Aim of the exercise >> Since only the words are wanted, reproduce every entry exactly and leave the images behind.

(Records provided Opens)

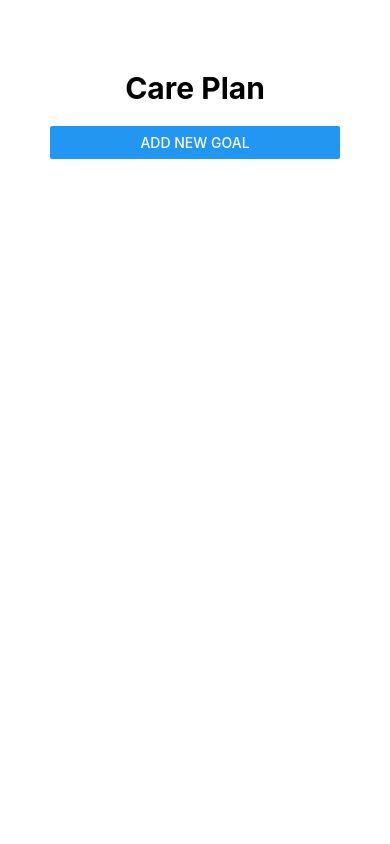
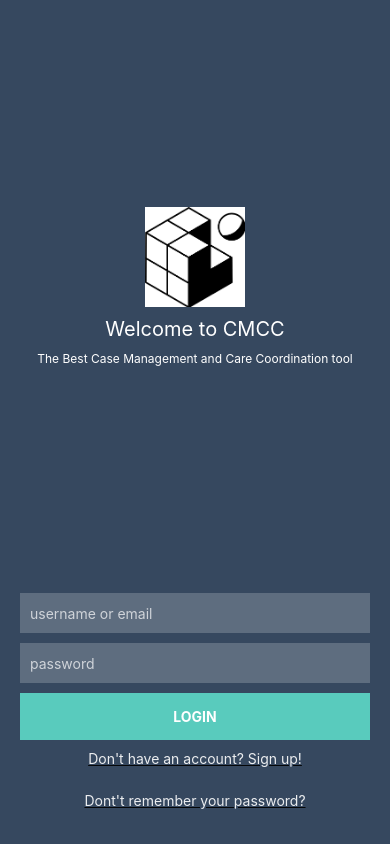
Before and after one commit to ruyaflute/my-new-app, a React Native app: screen / in a window 390 px wide. Built offline with nearby package versions, Linux system fonts and the light colour scheme.

Commit message:
messing around attempting to have login screen as initial screen.

```diff
--- a/App.js
+++ b/App.js
@@ -1,61 +1,155 @@
-import React, { useState } from 'react';
-import { StyleSheet, Text, View, Button, FlatList } from 'react-native';
+import React, { Component } from 'react';
+import { View, StyleSheet, Image, Text, TextInput, TouchableOpacity, KeyboardAvoidingView, StatusBar } from 'react-native';
 
-import GoalItem from './components/GoalItem';
-import GoalInput from './components/GoalInput';
+export default class Login extends Component {
+  constructor(props) {
+    super(props);
+    this.state = {
+      formValid: true,
+      validEmail: false,
+      emailAddress: '',
+      validPassword: false,
+      loadingVisible: false,
+    }
+    this.handleCloseNotification = this.handleCloseNotification.bind(this);
+    this.handleEmailChange = this.handleEmailChange.bind(this);
+  }
 
-export default function App() {
-  const [courseGoals, setCourseGoals] = useState([]);
-  const [isAddMode, setIsAddMode] = useState(false);
+  handleCloseNotification() {
+    this.setState({ formValid: true });
+  }
 
-  const addGoalHandler = goalTitle => {
-    setCourseGoals(currentGoals => [...currentGoals,
-    { id: Math.random().toString(), value: goalTitle }]);
-    setIsAddMode(false);
-  };
+  handleEmailChange(email) {
+    const emailCheckRegex = /^(([^<>()\[\]\\.,;:\s@"]+(\.[^<>()\[\]\\.,;:\s@"]+)*)|(".+"))@((\[[0-9]{1,3}\.[0-9]{1,3}\.[0-9]{1,3}\.[0-9]{1,3}])|(([a-zA-Z\-0-9]+\.)+[a-zA-Z]{2,}))$/;
+    this.setState({ emailAddress: email });
+
+    if (!this.state.validEmaill) {
+      if (emailCheckRegex.test(email)) {
+        this.setState({ validEmail: true });
+      }
+    } else {
+      if (!emailCheckRegex.test(email)) {
+        this.setState({ validEmail: false });
+      }
+    }
+  }
+
+  render() {
+    return (
+      <View style={styles.container}>
+        <StatusBar barStyle="light-content" />
+        <View style={styles.logoContainer}>
+          <Image
+            style={styles.logo}
+            source={require('./assets/snack-icon.png')}
+          />
+          <Text style={styles.header}>
+            Welcome to CMCC
+          </Text>
+          <Text style={styles.subtitle}>
+            The Best Case Management and Care Coordination tool
+          </Text>
+        </View>
+
+        <KeyboardAvoidingView behavior="padding" style={styles.loginFormContainer}>
+          <TextInput
+            placeholder="username or email"
+            placeholderTextColor="rgba(255, 255, 255, 0.7)"
+            returnKeyType="next"
+            onSubmitEditing={() => this.passwordInput.focus()}
+            keyboardType="emaill-address"
+            autoCapitalize="none"
+            autoCorrect={false}
+            style={styles.input} />
+          <TextInput
+            placeholder="password"
+            placeholderTextColor="rgba(255, 255, 255, 0.7)"
+            returnKeyType="enter"
+            secureTextEntry
+            style={styles.input}
+            ref={(input) => this.passwordInput = input} />
+
+          <TouchableOpacity style={styles.buttonContainer}>
+            <Text style={styles.buttonText}>LOGIN</Text>
+          </TouchableOpacity>
+
+          <TouchableOpacity style={styles.retrivePassword}>
+            <Text style={styles.title} numberOfLines={1}>
+              Don't have an account? Sign up!
+          </Text>
+          </TouchableOpacity>
+
+          <TouchableOpacity style={styles.retrivePassword}>
+            <Text style={styles.title}  numberOfLines={1}>
+              Dont't remember your password?
+          </Text>
+          </TouchableOpacity>
+
+        </KeyboardAvoidingView>
 
 
-  const removeGoalHandler = goalId => {
-    setCourseGoals(currentGoals => {
-      return currentGoals.filter((goal) => goal.id !== goalId);
-    });
-  };
-
-  const cancelGoalAdditionHandler = () => {
-    setIsAddMode(false);
-  };
-
-  return (
-    <View style={styles.screen}>
-      <Text style={styles.carePlan}> Care Plan </Text>
-      <Button title="Add New Goal" onPress={() => setIsAddMode(true)} />
-      <GoalInput visible={isAddMode} onAddGoal={addGoalHandler}
-        onCancel={cancelGoalAdditionHandler} />
-      <FlatList
-        keyExtractor={(item, index) => item.id}
-        data={courseGoals}
-        renderItem={itemData => (
-          <GoalItem
-            id={itemData.item.id}
-            onDelete={removeGoalHandler}
-            title={itemData.item.value}
-          />
-        )}
-      />
-    </View>
-  );
+        <View style={styles.formContainer} />
+      </View>
+    );
+  }
 }
 
 const styles = StyleSheet.create({
-  screen: {
-    padding: 50,
+  container: {
+    flex: 1,
+    backgroundColor: '#36485f',
   },
-  carePlan: {
-    fontSize: 30,
+  logoContainer: {
+    alignItems: 'center',
+    flexGrow: 1,
+    justifyContent: 'center',
+  },
+  logo: {
+    width: 100,
+    height: 100,
+  },
+  header: {
+    color: '#FFF',
+    marginTop: 10,
+    fontSize: 20,
+  },
+  subtitle: {
+    color: '#FFF',
+    marginTop: 10,
+    fontSize: 12,
+  },
+  loginFormContainer: {
+    padding: 20,
+  },
+  input: {
+    height: 40,
+    backgroundColor: 'rgba(255, 255, 255, 0.2)',
+    marginBottom: 10,
+    color: '#FFF',
+    paddingHorizontal: 10,
+  },
+  buttonContainer: {
+    backgroundColor: '#59cbbd',
+    paddingVertical: 15,
+  },
+  buttonText: {
     textAlign: 'center',
-    color: 'black',
-    fontWeight: 'bold',
-    padding: 20
+    color: '#FFFFFF',
+    fontWeight: '700'
   },
+  retrivePassword: {
+    textDecorationLine: 'underline',
+    alignItems: 'center',
+    flexGrow: 1,
+    justifyContent: 'center',
+    paddingBottom: 15,
+  },
+  title: {
+    color: '#FFF',
+    marginTop: 10,
+    width: 400,
+    textAlign: 'center',
+    opacity: 0.9,
 
+  },
 });
--- a/screens/Login.js
+++ b/screens/Login.js
@@ -41,7 +41,7 @@ export default class Login extends Component {
         <View style={styles.logoContainer}>
           <Image
             style={styles.logo}
-            source={require('assets/snack-icon.png')}
+            source={require('./assets/snack-icon.png')}
           />
           <Text style={styles.header}>
             Welcome to CMCC
@@ -142,6 +142,7 @@ const styles = StyleSheet.create({
     alignItems: 'center',
     flexGrow: 1,
     justifyContent: 'center',
+    paddingBottom: 15,
   },
   title: {
     color: '#FFF',
@@ -149,5 +150,6 @@ const styles = StyleSheet.create({
     width: 400,
     textAlign: 'center',
     opacity: 0.9,
+
   },
 });
```
Also changed, not shown: App-backup.js (added, +61 -0 lines), assets/snack-icon.png (added).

(Records provided Closes)

Response area >>
Before and after one commit to ruyaflute/my-new-app, a React Native app: screen / in a window 390 px wide. Built offline with nearby package versions, Linux system fonts and the light colour scheme.

Commit message:
messing around attempting to have login screen as initial screen.

```diff
--- a/App.js
+++ b/App.js
@@ -1,61 +1,155 @@
-import React, { useState } from 'react';
-import { StyleSheet, Text, View, Button, FlatList } from 'react-native';
+import React, { Component } from 'react';
+import { View, StyleSheet, Image, Text, TextInput, TouchableOpacity, KeyboardAvoidingView, StatusBar } from 'react-native';
 
-import GoalItem from './components/GoalItem';
-import GoalInput from './components/GoalInput';
+export default class Login extends Component {
+  constructor(props) {
+    super(props);
+    this.state = {
+      formValid: true,
+      validEmail: false,
+      emailAddress: '',
+      validPassword: false,
+      loadingVisible: false,
+    }
+    this.handleCloseNotification = this.handleCloseNotification.bind(this);
+    this.handleEmailChange = this.handleEmailChange.bind(this);
+  }
 
-export default function App() {
-  const [courseGoals, setCourseGoals] = useState([]);
-  const [isAddMode, setIsAddMode] = useState(false);
+  handleCloseNotification() {
+    this.setState({ formValid: true });
+  }
 
-  const addGoalHandler = goalTitle => {
-    setCourseGoals(currentGoals => [...currentGoals,
-    { id: Math.random().toString(), value: goalTitle }]);
-    setIsAddMode(false);
-  };
+  handleEmailChange(email) {
+    const emailCheckRegex = /^(([^<>()\[\]\\.,;:\s@"]+(\.[^<>()\[\]\\.,;:\s@"]+)*)|(".+"))@((\[[0-9]{1,3}\.[0-9]{1,3}\.[0-9]{1,3}\.[0-9]{1,3}])|(([a-zA-Z\-0-9]+\.)+[a-zA-Z]{2,}))$/;
+    this.setState({ emailAddress: email });
+
+    if (!this.state.validEmaill) {
+      if (emailCheckRegex.test(email)) {
+        this.setState({ validEmail: true });
+      }
+    } else {
+      if (!emailCheckRegex.test(email)) {
+        this.setState({ validEmail: false });
+      }
+    }
+  }
+
+  render() {
+    return (
+      <View style={styles.container}>
+        <StatusBar barStyle="light-content" />
+        <View style={styles.logoContainer}>
+          <Image
+            style={styles.logo}
+            source={require('./assets/snack-icon.png')}
+          />
+          <Text style={styles.header}>
+            Welcome to CMCC
+          </Text>
+          <Text style={styles.subtitle}>
+            The Best Case Management and Care Coordination tool
+          </Text>
+        </View>
+
+        <KeyboardAvoidingView behavior="padding" style={styles.loginFormContainer}>
+          <TextInput
+            placeholder="username or email"
+            placeholderTextColor="rgba(255, 255, 255, 0.7)"
+            returnKeyType="next"
+            onSubmitEditing={() => this.passwordInput.focus()}
+            keyboardType="emaill-address"
+            autoCapitalize="none"
+            autoCorrect={false}
+            style={styles.input} />
+          <TextInput
+            placeholder="password"
+            placeholderTextColor="rgba(255, 255, 255, 0.7)"
+            returnKeyType="enter"
+            secureTextEntry
+            style={styles.input}
+            ref={(input) => this.passwordInput = input} />
+
+          <TouchableOpacity style={styles.buttonContainer}>
+            <Text style={styles.buttonText}>LOGIN</Text>
+          </TouchableOpacity>
+
+          <TouchableOpacity style={styles.retrivePassword}>
+            <Text style={styles.title} numberOfLines={1}>
+              Don't have an account? Sign up!
+          </Text>
+          </TouchableOpacity>
+
+          <TouchableOpacity style={styles.retrivePassword}>
+            <Text style={styles.title}  numberOfLines={1}>
+              Dont't remember your password?
+          </Text>
+          </TouchableOpacity>
+
+        </KeyboardAvoidingView>
 
 
-  const removeGoalHandler = goalId => {
-    setCourseGoals(currentGoals => {
-      return currentGoals.filter((goal) => goal.id !== goalId);
-    });
-  };
-
-  const cancelGoalAdditionHandler = () => {
-    setIsAddMode(false);
-  };
-
-  return (
-    <View style={styles.screen}>
-      <Text style={styles.carePlan}> Care Plan </Text>
-      <Button title="Add New Goal" onPress={() => setIsAddMode(true)} />
-      <GoalInput visible={isAddMode} onAddGoal={addGoalHandler}
-        onCancel={cancelGoalAdditionHandler} />
-      <FlatList
-        keyExtractor={(item, index) => item.id}
-        data={courseGoals}
-        renderItem={itemData => (
-          <GoalItem
-            id={itemData.item.id}
-            onDelete={removeGoalHandler}
-            title={itemData.item.value}
-          />
-        )}
-      />
-    </View>
-  );
+        <View style={styles.formContainer} />
+      </View>
+    );
+  }
 }
 
 const styles = StyleSheet.create({
-  screen: {
-    padding: 50,
+  container: {
+    flex: 1,
+    backgroundColor: '#36485f',
   },
-  carePlan: {
-    fontSize: 30,
+  logoContainer: {
+    alignItems: 'center',
+    flexGrow: 1,
+    justifyContent: 'center',
+  },
+  logo: {
+    width: 100,
+    height: 100,
+  },
+  header: {
+    color: '#FFF',
+    marginTop: 10,
+    fontSize: 20,
+  },
+  subtitle: {
+    color: '#FFF',
+    marginTop: 10,
+    fontSize: 12,
+  },
+  loginFormContainer: {
+    padding: 20,
+  },
+  input: {
+    height: 40,
+    backgroundColor: 'rgba(255, 255, 255, 0.2)',
+    marginBottom: 10,
+    color: '#FFF',
+    paddingHorizontal: 10,
+  },
+  buttonContainer: {
+    backgroundColor: '#59cbbd',
+    paddingVertical: 15,
+  },
+  buttonText: {
     textAlign: 'center',
-    color: 'black',
-    fontWeight: 'bold',
-    padding: 20
+    color: '#FFFFFF',
+    fontWeight: '700'
   },
+  retrivePassword: {
+    textDecorationLine: 'underline',
+    alignItems: 'center',
+    flexGrow: 1,
+    justifyContent: 'center',
+    paddingBottom: 15,
+  },
+  title: {
+    color: '#FFF',
+    marginTop: 10,
+    width: 400,
+    textAlign: 'center',
+    opacity: 0.9,
 
+  },
 });
--- a/screens/Login.js
+++ b/screens/Login.js
@@ -41,7 +41,7 @@ export default class Login extends Component {
         <View style={styles.logoContainer}>
           <Image
             style={styles.logo}
-            source={require('assets/snack-icon.png')}
+            source={require('./assets/snack-icon.png')}
           />
           <Text style={styles.header}>
             Welcome to CMCC
@@ -142,6 +142,7 @@ const styles = StyleSheet.create({
     alignItems: 'center',
     flexGrow: 1,
     justifyContent: 'center',
+    paddingBottom: 15,
   },
   title: {
     color: '#FFF',
@@ -149,5 +150,6 @@ const styles = StyleSheet.create({
     width: 400,
     textAlign: 'center',
     opacity: 0.9,
+
   },
 });
```
Also changed, not shown: App-backup.js (added, +61 -0 lines), assets/snack-icon.png (added).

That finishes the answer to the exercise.